ST PAUL, Minn. (KARE) It's the dead of winter and snow is piling up on Minnesota's frozen landscape, but in just a matter of months your kids will be packing and heading out for summer camp.
Location, activities, and price factor into which camp kids and parents choose, but there's something else... something very important to consider.
The State of Minnesota does not require background checks on those who work or volunteer at youth camps. In fact, there’s little to no oversight at all when it comes to youth camps in Minnesota.
Some organizations are good at policing themselves, knowing it's important to the process of forging trust with customers.
"Parents are entrusting us with their kids for a week and we take that very seriously,” says Lindsey Kumlien, Executive Director of Minnesota Arthritis Foundation.
For one week a year kids living with arthritis get the opportunity to attend Camp Cambria on Cedar Lake in Annandale, a place where no one has to explain their disease. The Arthritis Foundation knows that safety of those children is of the utmost importance so, even though it costs money, they do background checks on anyone who will come in contact with kids.
Now that might sound like a no-brainer, but in Minnesota it’s not a requirement. And, yes, camp organizers have had reg flags pop up.
“We have," Kumlien affirms. "So, it just makes it feel more validating, the importance of doing it, because someone may seem normal and well equipped to work with kids and then you find something out from their background check that you don’t feel comfortable having them there.”
Minnesota is one of 18 states and the District of Columbia that do not require background checks for youth camp counselors, staff or volunteers. In fact, there is no state agency that has any real oversight into youth camps. If you run a camp with overnight accommodations or food service, you'll need a license from the Department of Health or one of its delegated agencies, but that's it. We couldn't even find out how many camps exist in Minnesota. We asked the Department of Health, which replied, "We don't have an up-to-date exact number."
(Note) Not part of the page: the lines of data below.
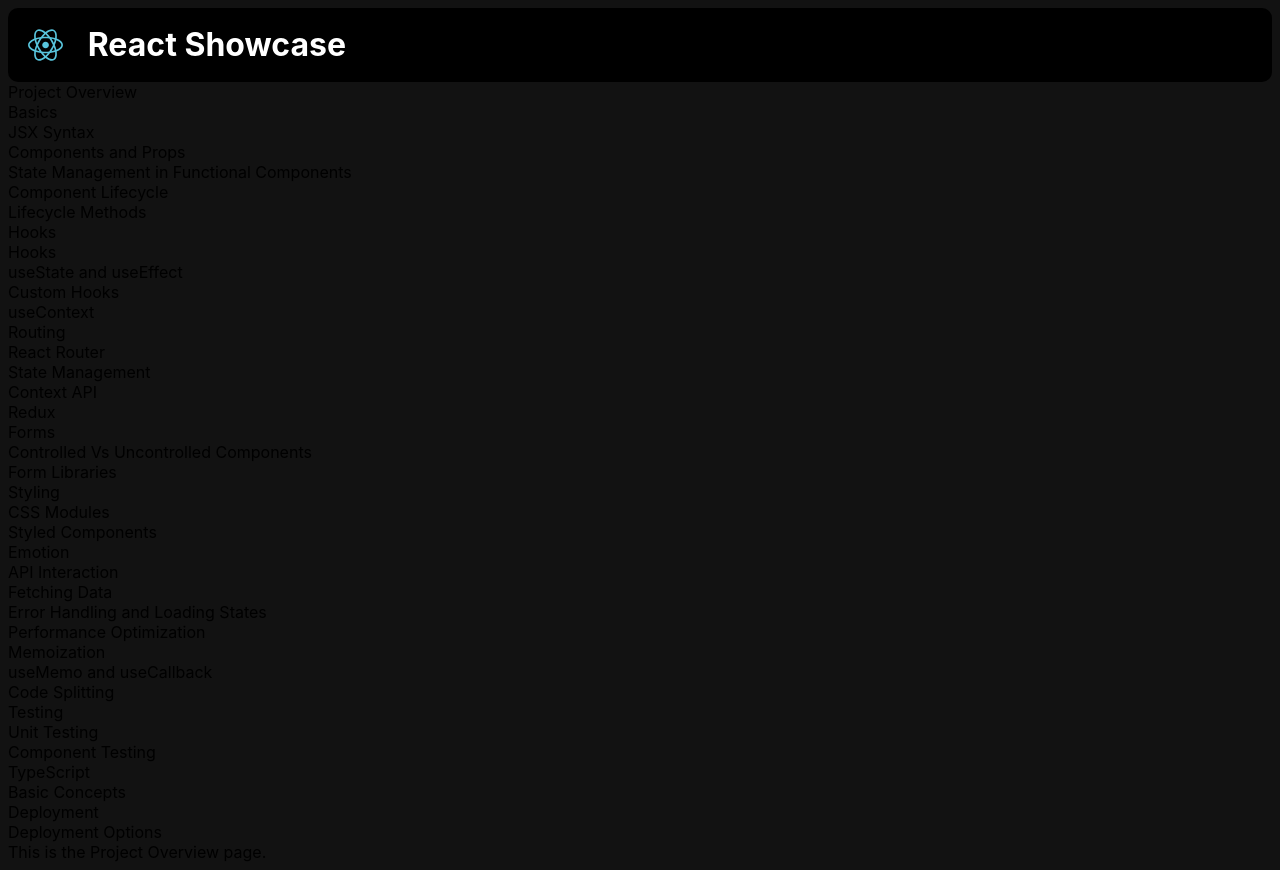
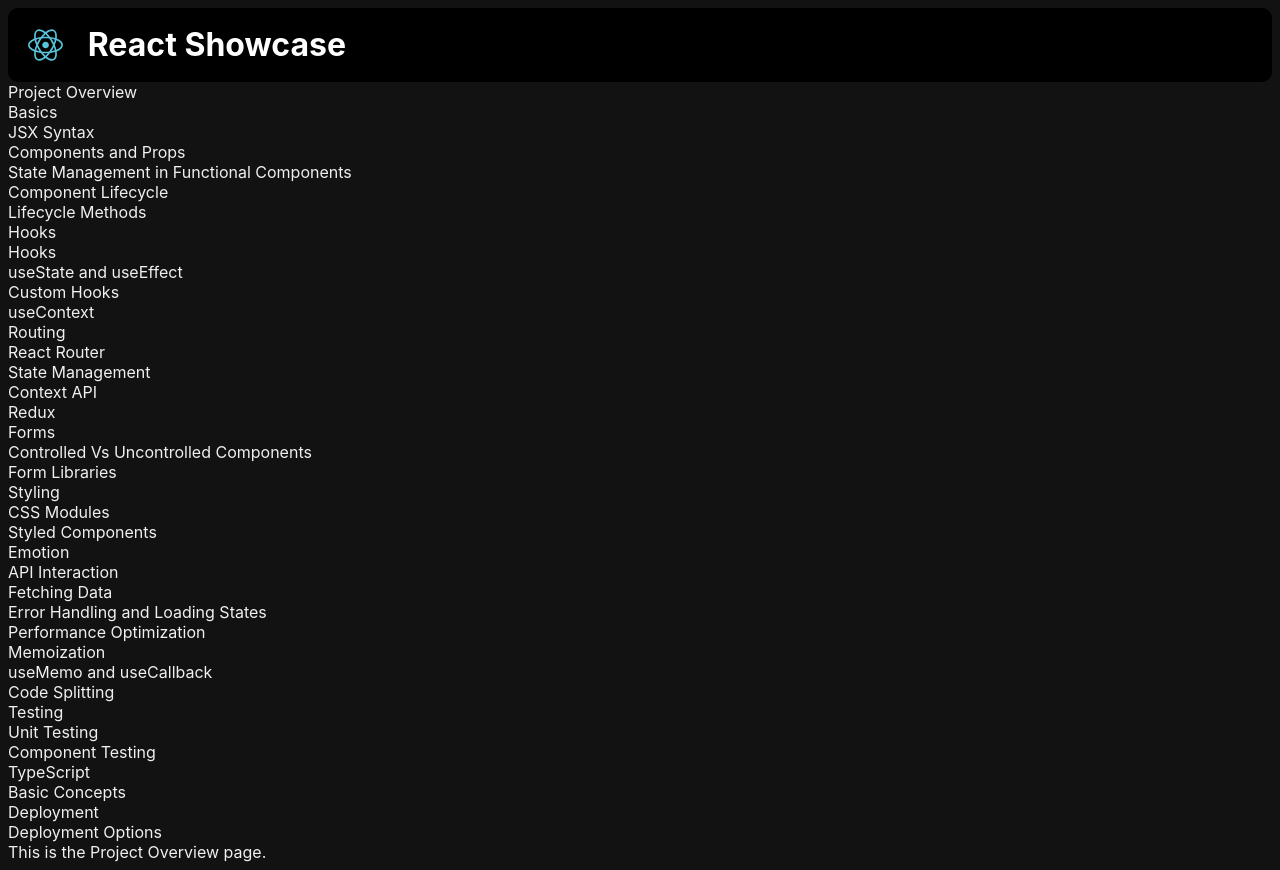
Before and after one commit to rees-kyle/react_showcase, a React (Create React App) app in the folder project/: page / in a window 1280 px wide. Built offline with nearby package versions, Linux system fonts and the light colour scheme.

Commit message:
Add font color to index.css

```diff
--- a/project/src/index.css
+++ b/project/src/index.css
@@ -11,6 +11,7 @@
 
 .app-container {
   margin: .5rem;
+  color: #f0f0f0; /* Light font color */
 }
 
 /* Body styles */
```
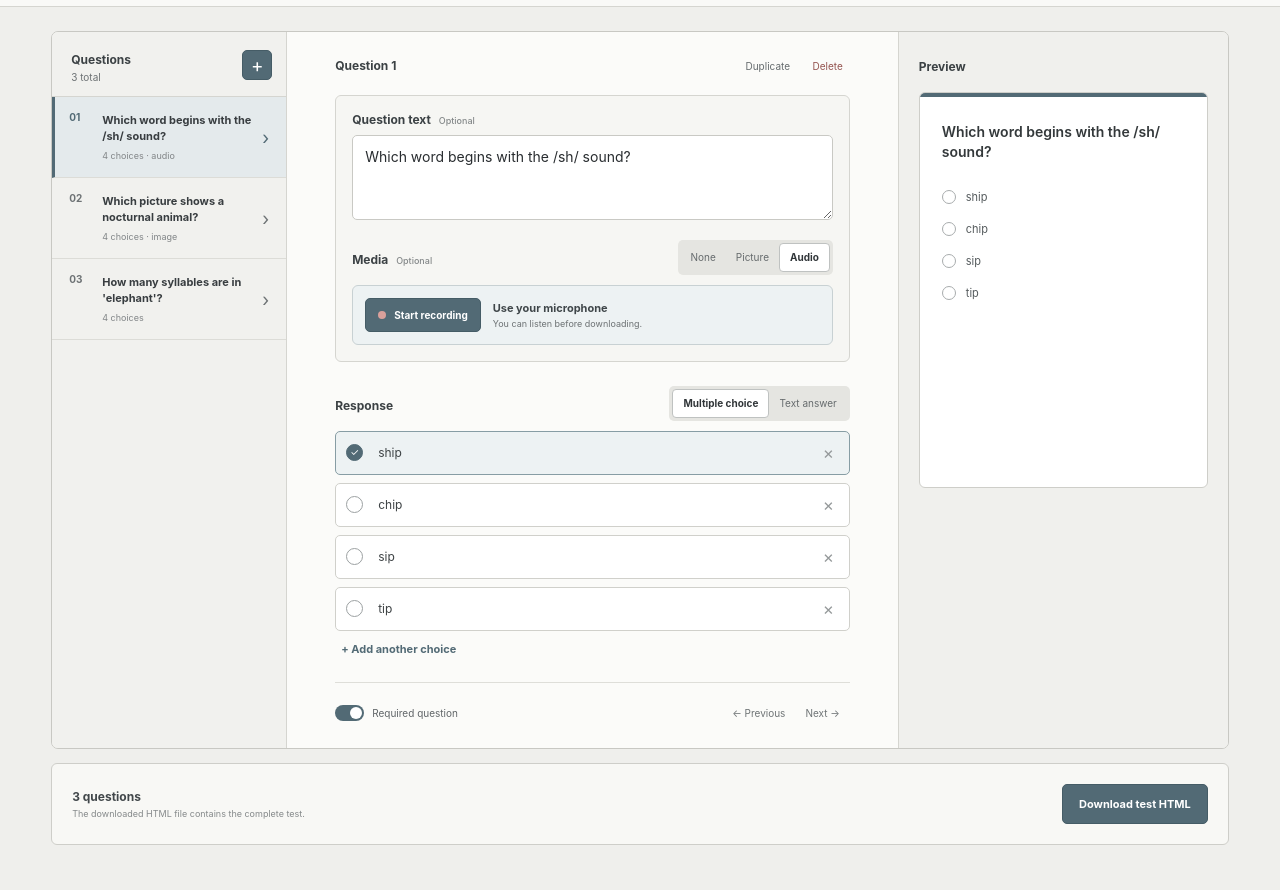
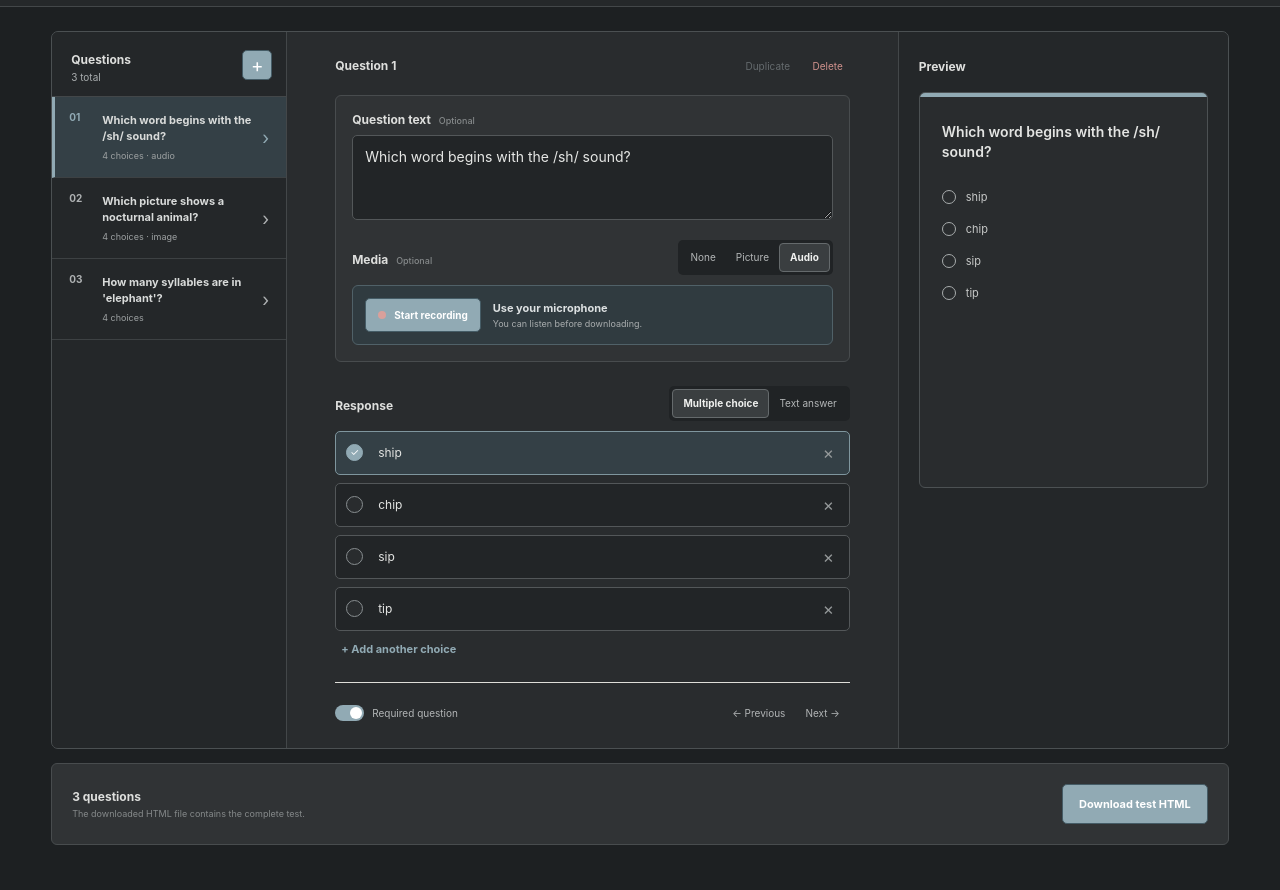
Before and after one commit to EdTech-a-thon/phonics-test, a website built with Vite: page index.html in a window 1280 px wide. Shown: the part 59-949 px from the top of the page. Built offline with nearby package versions, Linux system fonts and the dark colour scheme.

Commit message:
Respect system dark mode

```diff
--- a/src/style.css
+++ b/src/style.css
@@ -153,3 +153,53 @@ textarea:focus, input:focus, select:focus, button:focus-visible { border-color:
   .finish-bar button { padding: 0 8px; }
   .grading-options small { display: block; margin: 3px 0 0 22px; }
 }
+
+@media (prefers-color-scheme: dark) {
+  :root {
+    color: #e4e5e3;
+    background: #1d2022;
+    --accent: #91aab4;
+    --accent-soft: #303b40;
+    --ink: #e4e5e3;
+    --muted: #a9adae;
+    --line: #434749;
+    --panel: #292c2e;
+    --white: #25282a;
+    --danger: #d0928d;
+  }
+
+  body { color-scheme: dark; }
+  .topbar { border-color: var(--line); background: #25282a; }
+  .brand { color: #f0f1ef; }
+  .project-controls select, .project-controls button { border-color: #505557; background: #303437; color: #e0e2e1; }
+  .project-controls button:hover { border-color: #73797b; background: #393d3f; }
+  .workspace { border-color: #4b5052; background: #292c2e; }
+  .question-list-panel, .preview-panel { background: #242729; }
+  .panel-heading span, .editor-topline > span, .field-label, .preview-heading span { color: #dedfdd; }
+  .question-row { border-color: #3d4143; color: #afb2b3; }
+  .question-row:hover { background: #303437; }
+  .question-row strong { color: #d9dbda; }
+  .question-row small { color: #9da1a2; }
+  .question-row.selected { background: #344046; }
+  .editor-panel { background: #292c2e; }
+  .question-title-box, .finish-bar { border-color: #484c4e; background: #303335; }
+  textarea, input[type="text"], .choice-row, .preview-text-answer { border-color: #535759; background: #222527; color: #e6e7e5; }
+  .segmented { background: #202325; }
+  .segmented button { color: #b3b6b7; }
+  .segmented button.active { border-color: #656a6c; background: #3a3e40; color: #f0f1ef; }
+  .image-title-button { border-color: #69777c; background: #25292b; color: #b8cbd2; }
+  .image-title-button:hover, .image-title-button.dragging { background: #303b40; }
+  .audio-recorder, .embedded-audio { border-color: #506168; background: #303b40; }
+  .recording-status strong, .embedded-audio span { color: #dde1e2; }
+  .choice-row.correct { border-color: #7f969e; background: #344046; }
+  .choice-row input { color: #e3e4e2; }
+  .radio { border-color: #888e90; background: #292c2e; }
+  .grading-options { border-color: #4d5153; }
+  .grading-options legend, .grading-options label, .text-answer-field > span { color: #d3d5d4; }
+  .toggle-row, .nav-buttons button { color: #b2b5b6; }
+  .form-preview { border-color: #4c5153; background: #292c2e; }
+  #previewQuestion { color: #e3e4e2; }
+  .preview-choice { color: #c7c9c8; }
+  .finish-bar strong { color: #dedfdd; }
+  .finish-bar .secondary { border-color: #555a5c; background: #292c2e; color: #d8dad9; }
+}
```
Also changed, not shown: src/main.ts (+1 -1 lines), tests/builder.spec.ts (+8 -0 lines).
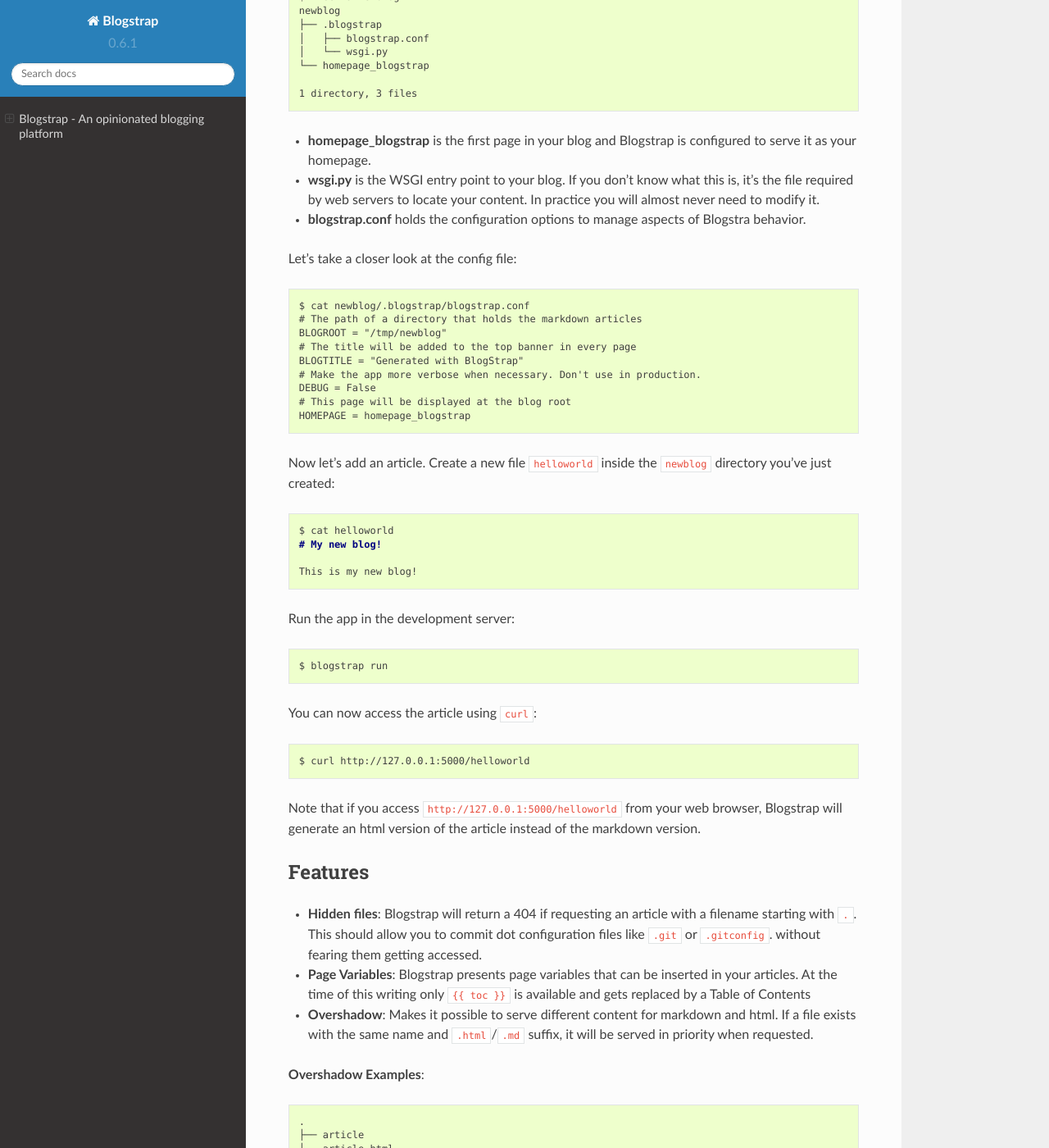
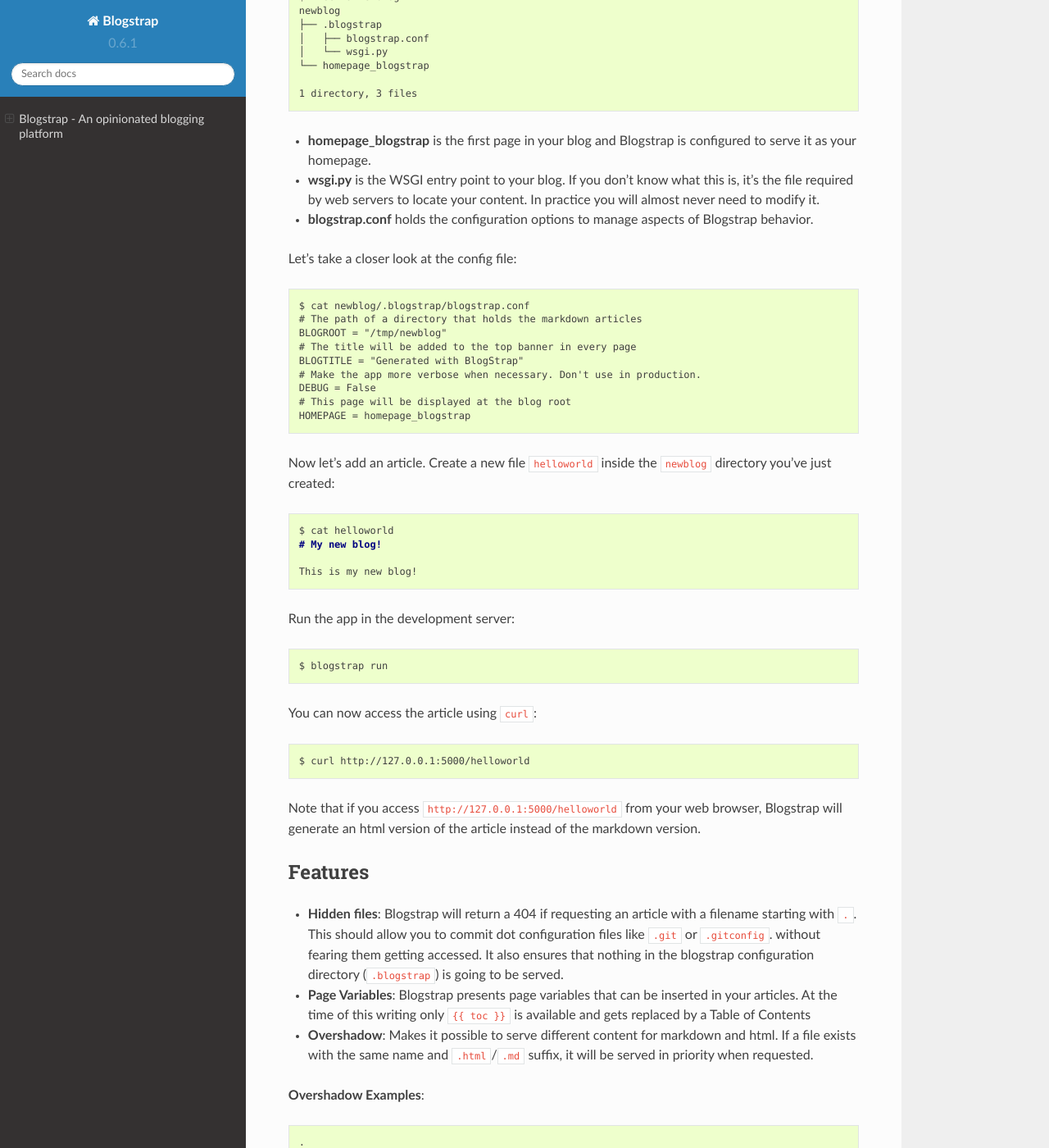
Before and after one commit to joehakimrahme/blogstrap, a Sphinx documentation site: the page built from docs/source/index.md, in a window 1280 px wide and 1400 px high, scrolled down 1732 px. Shown: the whole window at 82% size. Built offline with Sphinx 7.4.7 and the Read the Docs theme 2.0.0, drawn with Linux system fonts in a browser that asks for light colours.

Commit message:
Improves documentation
* Fixes a typo
* Adds a clarification about .blogstrap in Hidden Files

```diff
--- a/docs/source/index.md
+++ b/docs/source/index.md
@@ -104,7 +104,7 @@
   content. In practice you will almost never need to modify it.
 
 * **blogstrap.conf** holds the configuration options to manage aspects
-  of Blogstra behavior.
+  of Blogstrap behavior.
 
 
 Let's take a closer look at the config file:
@@ -154,7 +154,9 @@
 * **Hidden files**: Blogstrap will return a 404 if requesting an
   article with a filename starting with `.`. This should allow you to
   commit dot configuration files like `.git` or `.gitconfig`. without
-  fearing them getting accessed.
+  fearing them getting accessed. It also ensures that nothing in the
+  blogstrap configuration directory (`.blogstrap`) is going to be
+  served.
 
 * **Page Variables**: Blogstrap presents page variables that can be
   inserted in your articles. At the time of this writing only `{{ toc
```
So many campgrounds rent their space out to organizations who bring in their own staff to run their own camps, and the bottom line is... no one is watching.
"You can hardly pick up a paper or turn on a T.V. and not hear about some kind of trauma that a child has endured at the hands of someone who should not have been around that child,” says Tom Rosenberg, President and CEO of the American Camp Association (ACA).
The ACA has been creating minimum standards and accrediting camps for 70 years. They not only recommend a background check, but also a search of the national sex offender database, candidate interviews and verifying references before hiring. When it comes to background checks, the ACA believes they should be mandatory. KARE 11 took our concerns to state Representative Nick Zerwas.
"The idea that employees and volunteers at day camps or residential summer camps don't have a requirement to have that kind of criminal background check, I quite frankly found shocking," he says.
Day cares, bus drivers, even volunteers in schools have to go through the background check process.
But youth camps, somehow, slipped through the cracks.
“Especially when you look at these residential summer camps where children are going up for a week or two weeks at a time sleeping there, moving in for a time, those camp counselors, those volunteers, those staff members, it only is common sense that those individuals go through a process for both a state and a federal criminal background check," says Zerwas.
Representative Zerwas has introduced legislation to make background checks mandatory for camp employees. He thinks it's a bi-partisan no-brainer to get it passed. But, until it happens, parents need to know it's up to them to ask the right questions before sending children away to camp.
"I don't know that we've ever had parents come out and ask if we do background checks, I don't know if they just assume because they're dealing with kids, but is it definitely something parents should inquire about that,” says Kumlien.
The ACA has a "find a camp" tool that can help you find a program in any state that has been accredited, a process that is described as rigorous.